The Deep South's nastiest soybean pest is marching north, and Mississippi and Arkansas are facing their worst invasion ever.
Two warm winters followed by this year's warm spring have let invasive red-banded stinkbugs spread well beyond south Louisiana, where they've been prevalent since 2000.
It's much worse than 2009, the last time the insects were a big problem in Mississippi and Arkansas, experts say.
"There are huge numbers," said Gus Lorenz, an entomologist with the University of Arkansas extension service in Lonoke.
For instance, he said, "there were so many they had to quit harvesting" Aug. 20 in Lake Village. So many bugs were getting into the combine that grain elevators would have rejected the loads as contaminated with foreign matter, he said.
"We're finding it close to the Tennessee line," though in smaller numbers that far north than in central and south Mississippi, said Angus Catchot, an entomologist with the Mississippi State University extension service in Starkville.

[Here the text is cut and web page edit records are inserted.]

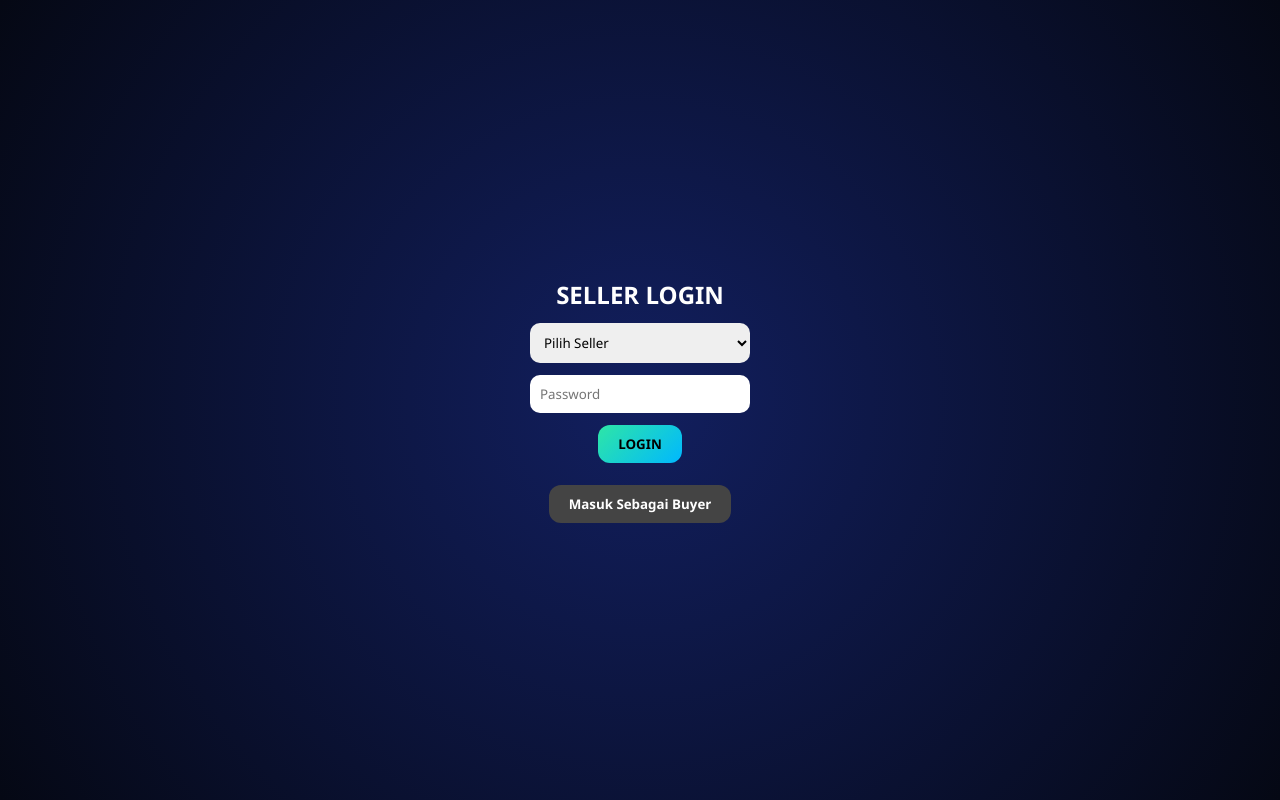
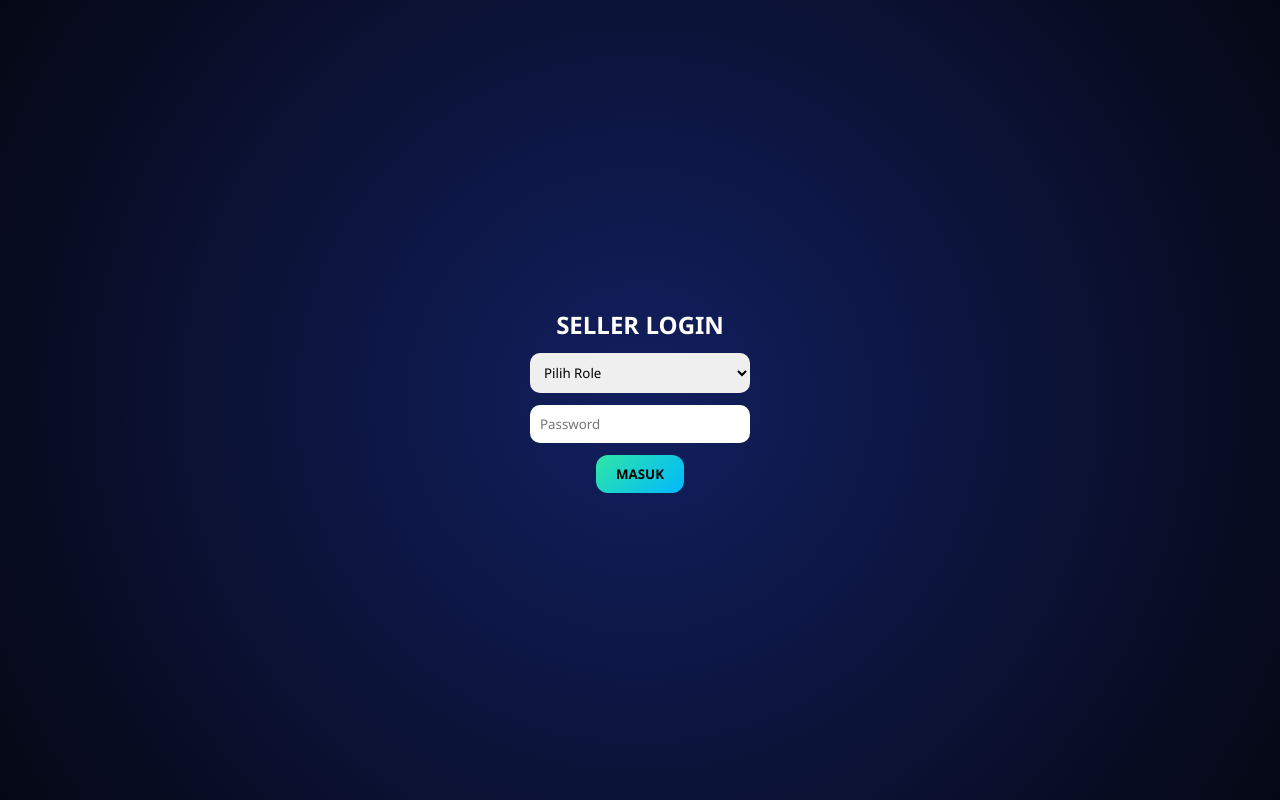
Before and after one commit to wanzHOSTING-code/STOK-ALL-AKUN-, a React (Create React App) app: page / in a window 1280 px wide. Built offline with nearby package versions, Linux system fonts and the light colour scheme.

Commit message:
Update App.js

```diff
--- a/src/App.js
+++ b/src/App.js
@@ -17,7 +17,6 @@ export default function App() {
   const [harga, setHarga] = useState("");
   const [list, setList] = useState([]);
 
-  /* load data */
   useEffect(() => {
     const data = localStorage.getItem("stok");
     if (data) setList(JSON.parse(data));
@@ -27,9 +26,9 @@ export default function App() {
     localStorage.setItem("stok", JSON.stringify(list));
   }, [list]);
 
-  /* LOGIN */
   const login = () => {
-    if (!loginAs || password !== sellers[loginAs].pass) {
+    if (loginAs === "VIEWER") return;
+    if (!sellers[loginAs] || password !== sellers[loginAs].pass) {
       alert("Login gagal");
       return;
     }
@@ -41,15 +40,28 @@ export default function App() {
     setPassword("");
   };
 
-  /* ADD STOK */
   const tambah = () => {
     if (!game || !detail || !harga) return alert("Lengkapi data!");
-    setList([{ game, detail, harga, seller: loginAs }, ...list]);
+    setList([
+      { id: Date.now(), game, detail, harga, seller: loginAs, sold: false },
+      ...list,
+    ]);
     setGame(""); setDetail(""); setHarga("");
   };
 
-  /* BUY */
+  const markSold = (id) => {
+    setList(list.map(item =>
+      item.id === id ? { ...item, sold: true } : item
+    ));
+  };
+
+  const hapus = (id) => {
+    if (!window.confirm("Hapus stok ini?")) return;
+    setList(list.filter(item => item.id !== id));
+  };
+
   const buy = (item) => {
+    if (item.sold) return;
     const msg = `Halo ${item.seller}, saya mau beli akun:\n\n🎮 ${item.game}\n📌 ${item.detail}\n💰 Rp ${item.harga}`;
     window.open(
       `https://wa.me/${sellers[item.seller].phone}?text=${encodeURIComponent(msg)}`,
@@ -63,24 +75,21 @@ export default function App() {
       <div className="login">
         <h2>SELLER LOGIN</h2>
         <select onChange={(e) => setLoginAs(e.target.value)}>
-          <option value="">Pilih Seller</option>
+          <option value="">Pilih Role</option>
           <option>WANZ</option>
           <option>DAEN</option>
           <option>GIO</option>
+          <option value="VIEWER">BUYER</option>
         </select>
+        {loginAs !== "VIEWER" && (
           <input
             type="password"
             placeholder="Password"
             value={password}
             onChange={(e) => setPassword(e.target.value)}
           />
-        <button onClick={login}>LOGIN</button>
-
-        <p className="viewer">
-          <button onClick={() => setLoginAs("VIEWER")}>
-            Masuk Sebagai Buyer
-          </button>
-        </p>
+        )}
+        <button onClick={login}>MASUK</button>
       </div>
     );
   }
@@ -90,9 +99,7 @@ export default function App() {
       <header>
         <img src="/logo.png" alt="logo" />
         <h1>STOK AKUN<br />WANZ × DAEN × GIO</h1>
-        {loginAs !== "VIEWER" && (
         <button className="logout" onClick={logout}>LOGOUT</button>
-        )}
       </header>
 
       {loginAs !== "VIEWER" && (
@@ -105,13 +112,31 @@ export default function App() {
       )}
 
       <div className="list">
-        {list.map((item, i)=>(
-          <div className="card" key={i}>
+        {list.map((item)=>(
+          <div className={`card ${item.sold ? "sold" : ""}`} key={item.id}>
             <span className={`badge ${item.seller}`}>{item.seller}</span>
             <h3>{item.game}</h3>
             <p>{item.detail}</p>
             <p className="price">Rp {item.harga}</p>
-            <button className="buy" onClick={()=>buy(item)}>BELI AKUN 🔥</button>
+
+            {!item.sold && (
+              <button className="buy" onClick={()=>buy(item)}>
+                BELI AKUN 🔥
+              </button>
+            )}
+
+            {item.sold && (
+              <div className="soldBadge">SOLD ❌</div>
+            )}
+
+            {loginAs === item.seller && (
+              <div className="adminBtn">
+                {!item.sold && (
+                  <button className="soldBtn" onClick={()=>markSold(item.id)}>SOLD</button>
+                )}
+                <button className="delBtn" onClick={()=>hapus(item.id)}>DELETE</button>
+              </div>
+            )}
           </div>
         ))}
       </div>
```
Lines whose indentation alone changed are shown as unchanged.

Jeff Davis, an associate professor of entomology at the Louisiana State University AgCenter , said the 2009 infestation didn't continue into 2010 because a cold winter and spring killed many of the bugs, which are neotropical critters from South America.

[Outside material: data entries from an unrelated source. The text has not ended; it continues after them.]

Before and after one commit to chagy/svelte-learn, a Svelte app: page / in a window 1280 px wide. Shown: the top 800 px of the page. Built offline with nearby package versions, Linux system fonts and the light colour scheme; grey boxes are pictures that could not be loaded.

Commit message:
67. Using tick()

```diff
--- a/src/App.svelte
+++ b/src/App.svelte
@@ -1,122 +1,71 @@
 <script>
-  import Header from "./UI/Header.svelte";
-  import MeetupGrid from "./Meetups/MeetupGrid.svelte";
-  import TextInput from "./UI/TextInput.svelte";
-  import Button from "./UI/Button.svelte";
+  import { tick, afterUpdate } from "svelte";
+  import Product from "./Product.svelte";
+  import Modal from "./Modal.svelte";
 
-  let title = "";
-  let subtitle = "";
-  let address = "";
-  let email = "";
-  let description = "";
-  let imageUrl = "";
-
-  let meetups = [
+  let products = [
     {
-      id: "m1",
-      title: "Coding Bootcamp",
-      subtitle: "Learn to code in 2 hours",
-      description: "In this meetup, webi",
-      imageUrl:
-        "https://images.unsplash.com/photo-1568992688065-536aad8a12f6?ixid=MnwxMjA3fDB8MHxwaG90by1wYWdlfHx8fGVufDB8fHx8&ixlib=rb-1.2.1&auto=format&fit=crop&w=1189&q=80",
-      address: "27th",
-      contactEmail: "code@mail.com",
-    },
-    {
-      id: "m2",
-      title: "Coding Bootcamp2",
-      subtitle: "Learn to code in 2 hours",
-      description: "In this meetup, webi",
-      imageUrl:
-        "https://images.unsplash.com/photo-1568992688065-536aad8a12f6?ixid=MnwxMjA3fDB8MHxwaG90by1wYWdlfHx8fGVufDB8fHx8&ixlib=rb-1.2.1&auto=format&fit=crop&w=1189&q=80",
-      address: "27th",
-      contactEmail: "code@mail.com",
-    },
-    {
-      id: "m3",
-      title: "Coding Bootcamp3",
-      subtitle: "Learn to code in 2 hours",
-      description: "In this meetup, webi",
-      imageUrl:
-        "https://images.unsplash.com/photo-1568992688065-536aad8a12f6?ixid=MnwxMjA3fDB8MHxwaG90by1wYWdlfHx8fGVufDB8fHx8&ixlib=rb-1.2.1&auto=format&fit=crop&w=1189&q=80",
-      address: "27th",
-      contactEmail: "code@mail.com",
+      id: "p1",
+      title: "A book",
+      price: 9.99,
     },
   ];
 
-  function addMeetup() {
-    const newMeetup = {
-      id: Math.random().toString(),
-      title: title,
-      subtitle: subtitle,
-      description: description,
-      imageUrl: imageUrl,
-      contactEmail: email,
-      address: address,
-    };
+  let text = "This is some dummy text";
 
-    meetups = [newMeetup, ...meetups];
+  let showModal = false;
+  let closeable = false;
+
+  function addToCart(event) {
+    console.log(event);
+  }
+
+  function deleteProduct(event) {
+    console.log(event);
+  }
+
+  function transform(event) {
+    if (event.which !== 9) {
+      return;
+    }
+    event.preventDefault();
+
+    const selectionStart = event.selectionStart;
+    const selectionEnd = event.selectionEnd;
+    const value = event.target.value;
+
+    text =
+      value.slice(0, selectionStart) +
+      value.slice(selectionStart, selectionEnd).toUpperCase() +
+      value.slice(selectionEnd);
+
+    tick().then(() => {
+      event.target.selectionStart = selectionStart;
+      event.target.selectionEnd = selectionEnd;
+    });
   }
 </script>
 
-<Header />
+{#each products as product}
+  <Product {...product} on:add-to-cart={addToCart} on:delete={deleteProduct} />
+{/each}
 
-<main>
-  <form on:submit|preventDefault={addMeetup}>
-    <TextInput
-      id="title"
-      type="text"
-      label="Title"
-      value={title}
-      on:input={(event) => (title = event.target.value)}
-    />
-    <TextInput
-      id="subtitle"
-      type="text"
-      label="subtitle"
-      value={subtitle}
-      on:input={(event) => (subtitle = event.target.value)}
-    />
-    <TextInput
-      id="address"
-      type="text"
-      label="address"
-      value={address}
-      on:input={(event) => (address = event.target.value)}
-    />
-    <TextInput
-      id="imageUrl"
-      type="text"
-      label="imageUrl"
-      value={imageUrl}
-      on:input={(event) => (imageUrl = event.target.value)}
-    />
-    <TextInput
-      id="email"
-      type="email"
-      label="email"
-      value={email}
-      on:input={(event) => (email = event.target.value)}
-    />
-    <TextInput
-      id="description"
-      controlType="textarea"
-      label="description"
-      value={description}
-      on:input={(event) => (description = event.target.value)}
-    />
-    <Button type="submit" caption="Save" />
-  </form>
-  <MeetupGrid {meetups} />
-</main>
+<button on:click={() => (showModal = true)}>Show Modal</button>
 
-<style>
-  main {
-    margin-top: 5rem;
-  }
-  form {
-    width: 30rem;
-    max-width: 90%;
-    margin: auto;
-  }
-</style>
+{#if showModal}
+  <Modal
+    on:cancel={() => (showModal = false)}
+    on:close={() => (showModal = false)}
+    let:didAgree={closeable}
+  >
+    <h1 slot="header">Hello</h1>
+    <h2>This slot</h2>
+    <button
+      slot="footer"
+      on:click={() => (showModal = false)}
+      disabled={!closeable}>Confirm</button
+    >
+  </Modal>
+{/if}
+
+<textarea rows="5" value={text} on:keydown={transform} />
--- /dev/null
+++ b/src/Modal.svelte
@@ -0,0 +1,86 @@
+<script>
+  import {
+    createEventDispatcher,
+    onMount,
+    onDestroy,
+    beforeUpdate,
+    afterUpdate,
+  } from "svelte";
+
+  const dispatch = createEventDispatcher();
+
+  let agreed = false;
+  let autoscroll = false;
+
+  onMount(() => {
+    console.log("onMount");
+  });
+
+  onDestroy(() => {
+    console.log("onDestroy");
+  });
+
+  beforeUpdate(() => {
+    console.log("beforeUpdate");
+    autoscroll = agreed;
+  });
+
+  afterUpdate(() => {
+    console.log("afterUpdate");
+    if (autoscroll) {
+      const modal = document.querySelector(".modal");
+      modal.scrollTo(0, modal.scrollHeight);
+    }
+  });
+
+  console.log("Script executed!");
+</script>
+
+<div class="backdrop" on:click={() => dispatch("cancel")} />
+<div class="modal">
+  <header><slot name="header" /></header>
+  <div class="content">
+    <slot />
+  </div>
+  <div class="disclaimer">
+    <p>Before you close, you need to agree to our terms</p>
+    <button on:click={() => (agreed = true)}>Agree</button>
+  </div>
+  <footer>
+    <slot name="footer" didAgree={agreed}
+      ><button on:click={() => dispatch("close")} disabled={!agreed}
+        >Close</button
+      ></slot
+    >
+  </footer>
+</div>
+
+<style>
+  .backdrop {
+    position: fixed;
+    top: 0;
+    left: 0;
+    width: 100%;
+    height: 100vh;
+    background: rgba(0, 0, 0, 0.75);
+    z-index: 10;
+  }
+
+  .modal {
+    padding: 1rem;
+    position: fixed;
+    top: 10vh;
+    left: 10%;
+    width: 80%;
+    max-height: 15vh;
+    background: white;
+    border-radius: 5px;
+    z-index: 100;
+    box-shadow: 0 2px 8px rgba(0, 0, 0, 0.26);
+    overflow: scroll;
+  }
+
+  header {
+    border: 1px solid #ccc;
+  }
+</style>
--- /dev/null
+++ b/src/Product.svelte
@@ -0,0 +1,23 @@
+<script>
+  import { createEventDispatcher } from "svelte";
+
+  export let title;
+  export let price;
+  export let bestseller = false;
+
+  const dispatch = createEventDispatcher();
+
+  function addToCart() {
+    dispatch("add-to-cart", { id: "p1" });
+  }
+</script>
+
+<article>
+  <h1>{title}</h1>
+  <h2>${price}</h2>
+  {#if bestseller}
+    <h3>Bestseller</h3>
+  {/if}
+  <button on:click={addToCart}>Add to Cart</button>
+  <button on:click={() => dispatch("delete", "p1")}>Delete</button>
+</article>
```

"The only place it survived was in southern parishes of Louisiana. Since then, they've been marching their way north," he said.
And many survived the past two winters, munching on clover.
"It's a really good year ... for stink bugs," Davis said. "It's a bad year for a soybean grower."
Arkansas is the mid-South's biggest producer, with 3.5 million acres of the beans. Mississippi has more than 2 million acres, Louisiana 1.3 million. Texas plants about 200,000 acres a year, according to the U.S. Department of Agriculture's National Agricultural Statistics Service. Farmers are finding normal to above-normal numbers of red-banded stink bugs west of Houston, but nothing like the infestations in Arkansas and Mississippi, said Mo Way, of the Texas A&M AgriLIFE Resarch Center at Beaumont.
Red-banded stink bugs are smaller but can do more damage than their native cousins.
"Their piercing, sucking mouthparts can go farther, deeper into seeds and into the pod wall," said Davis. They can also expand them into wider tubes than the local brown, green and southern green stink bugs do, slurping up more at a time. And they seem to have more aggressive enzymes in their saliva, too.
Lorenz said the critter also out-reproduces native stink bugs.
Experts recommend applying pesticide if 25 sweeps with a heavy canvas net bring up four red-banded stink bugs, compared to nine for the indigenous stink bugs.
"From Pine Bluff south, it's not uncommon to see two per sweep. ... That'd be approximately 10 to 12 times the threshold," Lorenz said.
Alabama farmers also are being warned to keep an eye out. "They love late-planted soybeans or soybeans planted behind wheat," Auburn University extension entomologist Ron Smith said in an Aug. 14 news release.
Red-banded stink bugs are not a threat yet in Georgia, said Philip Roberts, at the University of Georgia extension service .
Arkansas and Mississippi extension agents were getting so many calls that they met with Louisiana's experts for an emergency forum Aug. 17 in Stoneville, Mississippi, to tell farmers and consultants how to deal with the bugs.